Kansas’s Driving Laws

Kansas is known for being quite flat, and it’s also sparsely populated. This kind of topography and Kansas’s robust driving laws means that it seems as though it’d be difficult to get into an accident.

The problem is that there are often going to be a few people who are willing to break Kansas’s driving laws, and you may encounter these kinds of drivers on the roads.

You may even suffer an injury in an accident due to their negligence.

It’s always important to know the law of the land, but if you find yourself in that kind of situation, the law is a particularly powerful tool to have on your side.

It can protect you from blame, and it may even be able to help you get financial compensation.

Specific Rules in Kansas

Kansas’s specific driving rules are fairly straightforward and worth committing to memory. These are some of the ones you’ll want to pay close attention to.

  • Seatbelts: Everyone in the front part of the car must be wearing a seatbelt if they live in Kansas. Backseat passengers ages 17 and under also have to wear either a seatbelt or a child safety restraint. Children need to wear a child restraint from ages 3 to 7 or if they weigh up to 80 pounds.

  • Drunk driving: Driving with a blood alcohol content (BAC) over 0.08 could lead to an arrest for a DUI charge, and drivers under the age of 21 are not allowed to drive with a BAC higher than 0.02. Ignition interlock devices (IIDs) are mandatory for first-time DUI offenders in Kansas.

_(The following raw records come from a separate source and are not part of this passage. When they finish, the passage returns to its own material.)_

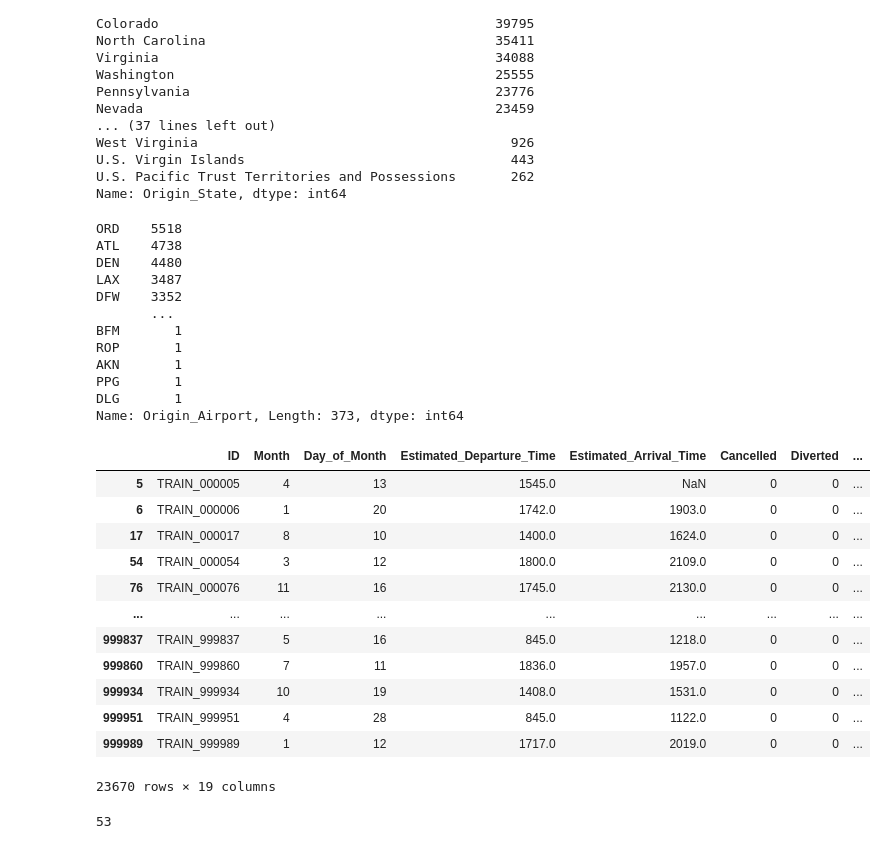
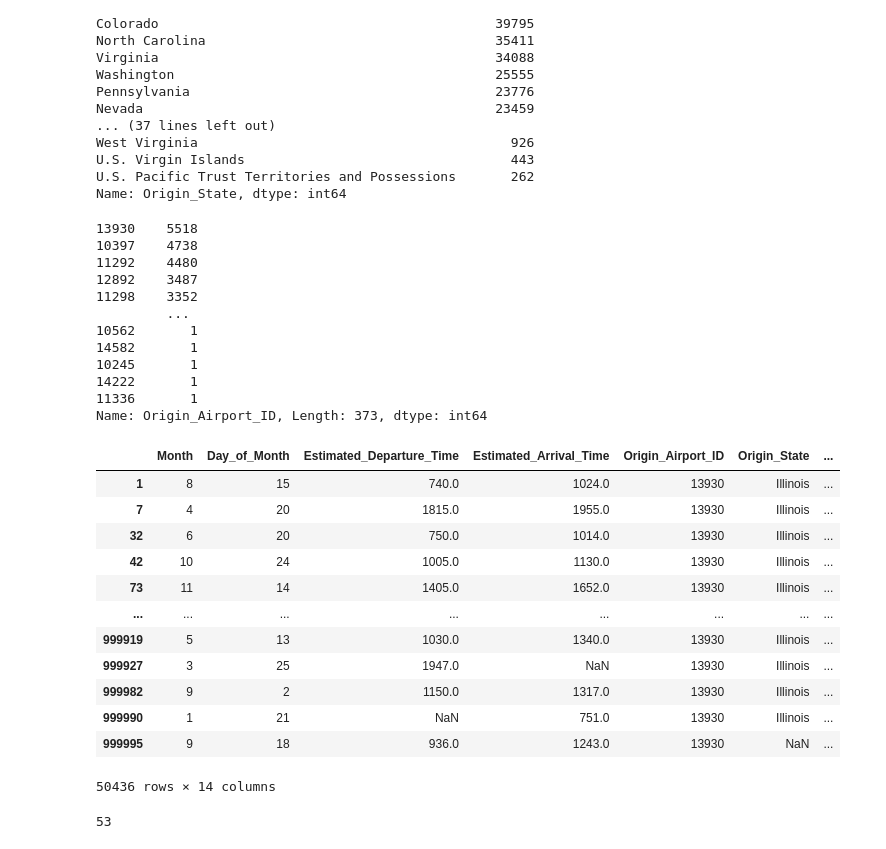
Before and after one commit to ParkGyuho/dacon_flight, a Jupyter notebook: 01.EDA.ipynb, the cells around one changed output. Saved outputs shown, nothing was run; the diff lists cells and outputs as text; code cells hidden in the pictures.

```diff
--- a/01.EDA.ipynb
+++ b/01.EDA.ipynb
@@ -175,0 +194,2 @@ Name: Origin_Airport, Length: 374, dtype: float64
+# %%
+train = train.drop(['ID','Cancelled','Diverted'],axis=1)
@@ -175,0 +206,3 @@ Name: Origin_Airport, Length: 374, dtype: float64
+# %%
+train = train.drop(['Origin_Airport','Destination_Airport'],axis=1)
+test = test.drop(['Origin_Airport','Destination_Airport'],axis=1)
@@ -196,36 +235,36 @@ U.S. Virgin Islands                                  443
 U.S. Pacific Trust Territories and Possessions       262
 Name: Origin_State, dtype: int64
 # %%
-train.loc[train['Origin_State'].isna(),'Origin_Airport'].value_counts()
+train.loc[train['Origin_State'].isna(),'Origin_Airport_ID'].value_counts()
 # %% [output]
-ORD    5518
-ATL    4738
-DEN    4480
-LAX    3487
-DFW    3352
-       ...
-BFM       1
-ROP       1
-AKN       1
-PPG       1
-DLG       1
-Name: Origin_Airport, Length: 373, dtype: int64
+13930    5518
+10397    4738
+11292    4480
+12892    3487
+11298    3352
+         ...
+10562       1
+14582       1
+10245       1
+14222       1
+11336       1
+Name: Origin_Airport_ID, Length: 373, dtype: int64
 # %%
-train[train['Origin_Airport'] == 'EWR']
+train[train['Origin_Airport_ID'] == 13930]
 # %% [output]
-|  | ID | Month | Day_of_Month | Estimated_Departure_Time | Estimated_Arrival_Time | Cancelled | Diverted | ... |
-| 5 | TRAIN_000005 | 4 | 13 | 1545.0 | NaN | 0 | 0 | ... |
-| 6 | TRAIN_000006 | 1 | 20 | 1742.0 | 1903.0 | 0 | 0 | ... |
-| 17 | TRAIN_000017 | 8 | 10 | 1400.0 | 1624.0 | 0 | 0 | ... |
-| 54 | TRAIN_000054 | 3 | 12 | 1800.0 | 2109.0 | 0 | 0 | ... |
-| 76 | TRAIN_000076 | 11 | 16 | 1745.0 | 2130.0 | 0 | 0 | ... |
-| ... | ... | ... | ... | ... | ... | ... | ... | ... |
-| 999837 | TRAIN_999837 | 5 | 16 | 845.0 | 1218.0 | 0 | 0 | ... |
-| 999860 | TRAIN_999860 | 7 | 11 | 1836.0 | 1957.0 | 0 | 0 | ... |
-| 999934 | TRAIN_999934 | 10 | 19 | 1408.0 | 1531.0 | 0 | 0 | ... |
-| 999951 | TRAIN_999951 | 4 | 28 | 845.0 | 1122.0 | 0 | 0 | ... |
-| 999989 | TRAIN_999989 | 1 | 12 | 1717.0 | 2019.0 | 0 | 0 | ... |
+|  | Month | Day_of_Month | Estimated_Departure_Time | Estimated_Arrival_Time | Origin_Airport_ID | Origin_State | ... |
+| 1 | 8 | 15 | 740.0 | 1024.0 | 13930 | Illinois | ... |
+| 7 | 4 | 20 | 1815.0 | 1955.0 | 13930 | Illinois | ... |
+| 32 | 6 | 20 | 750.0 | 1014.0 | 13930 | Illinois | ... |
+| 42 | 10 | 24 | 1005.0 | 1130.0 | 13930 | Illinois | ... |
+| 73 | 11 | 14 | 1405.0 | 1652.0 | 13930 | Illinois | ... |
+| ... | ... | ... | ... | ... | ... | ... | ... |
+| 999919 | 5 | 13 | 1030.0 | 1340.0 | 13930 | Illinois | ... |
+| 999927 | 3 | 25 | 1947.0 | NaN | 13930 | Illinois | ... |
+| 999982 | 9 | 2 | 1150.0 | 1317.0 | 13930 | Illinois | ... |
+| 999990 | 1 | 21 | NaN | 751.0 | 13930 | Illinois | ... |
+| 999995 | 9 | 18 | 936.0 | 1243.0 | 13930 | NaN | ... |
-23670 rows × 19 columns
+50436 rows × 14 columns
 # %%
 len(train['Origin_State'].unique())
 # %% [output]
```
Also changed, not shown: parts of 14 cells of this notebook.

  • Open container laws: Open containers of alcohol aren’t allowed in the passenger area of the car. However, they are allowed to be stored in a locked trunk or behind the last upright seat of the vehicle.

  • Distracted driving: In Kansas, nobody is allowed to text while driving. That being said, experienced drivers are still allowed to make phone calls. Drivers that still have a learner’s permit or intermediary license aren’t allowed to use cell phones at all while driving.

Kansas Driving Laws Overview

Distracted Driving and Your Kansas Auto Accident

The driver looked down for three seconds to read a text message. Then your cars collided, and your broke your nose and ended up with a concussion.

If something similar happened to you in Kansas, then that driver was breaking one of the state’s distracted driving laws.

This is important to know because this information could help determine who is liable. Granted, since Kansas is a no-fault state, this may not seem important; after all, in no-fault states, the injured person has to file with his or her own insurance company.

However, that isn’t the case if you have a serious injury that requires a great deal of money in medical care. A serious injury may give you the opportunity to file a personal injury claim so being able to prove liability will give you a higher chance of success.

Hiring a Personal injury Lawyer

our injury is probably making many aspects of your life much harder. Financial compensation won’t return you to the life you had before your accident, but it can make the future a bit more manageable.

A Kansas personal injury attorney can serve as an ally and warrior and get you closer to having a successful claim.